[[ Information given open ]]

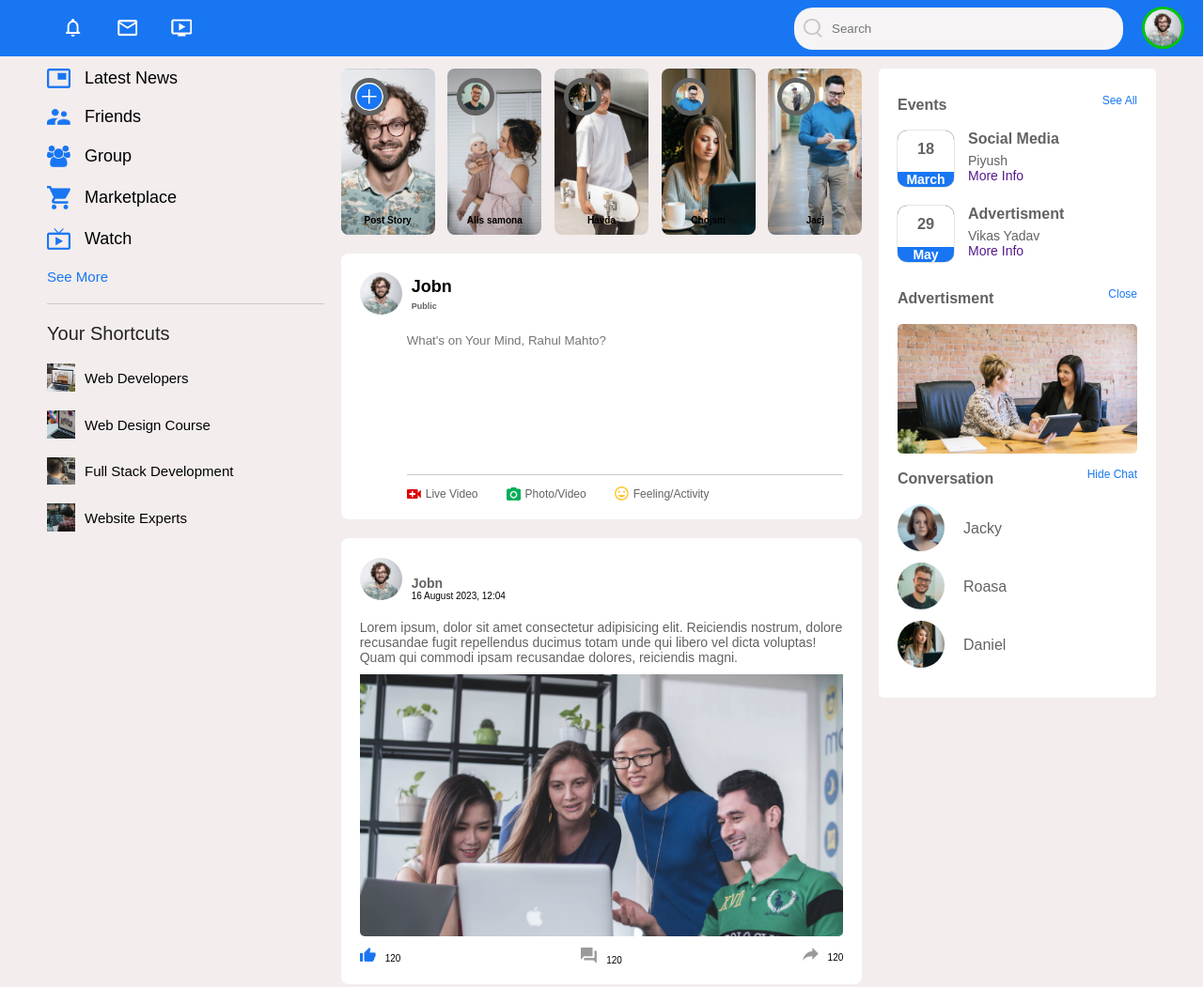
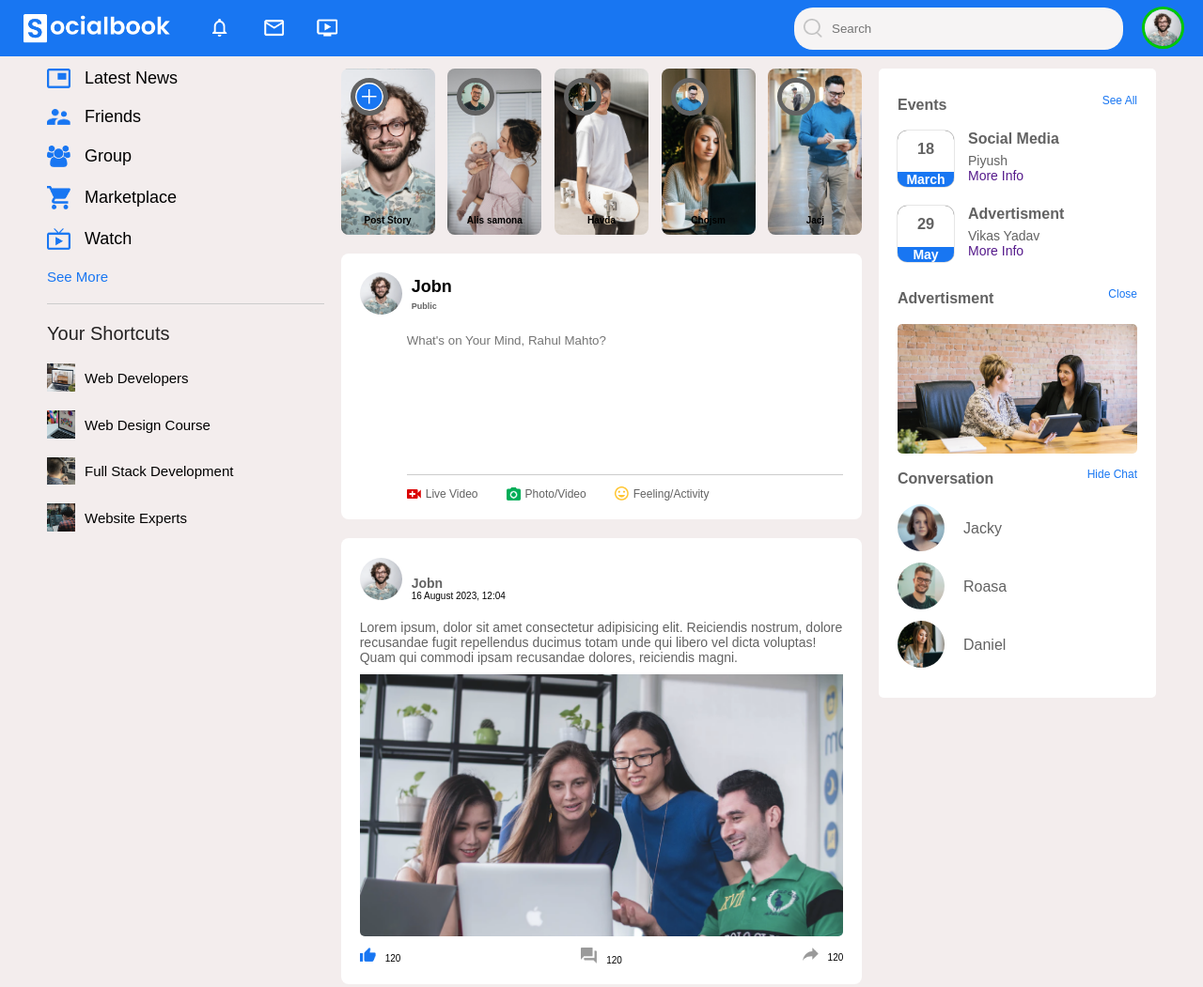
Before and after one commit to rahulmahto99/facebookClone, a plain HTML site: page index.html in a window 1280 px wide. Shown: the top 1051 px of the page at 94% size. Drawn offline with Linux system fonts and the light colour scheme; files whose address does not match are found by name.

Commit message:
Update index.html

```diff
--- a/index.html
+++ b/index.html
@@ -21,7 +21,7 @@
 
     <nav>
       <div class="nav-left">
-        <img src="/Images/logo.png" class="logo" alt="" />
+        <img src="logo.png" class="logo" alt="" />
         <ul class="nav-left-list">
           <li><img src="notification.png" alt="" /></li>
           <li><img src="inbox.png" alt="" /></li>
```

[[ Information given closed ]]

_Assigned task_. Pull every line containing "logo" out of the records.

_Response to the exercise_.
-        <img src="/Images/logo.png" class="logo" alt="" />
+        <img src="logo.png" class="logo" alt="" />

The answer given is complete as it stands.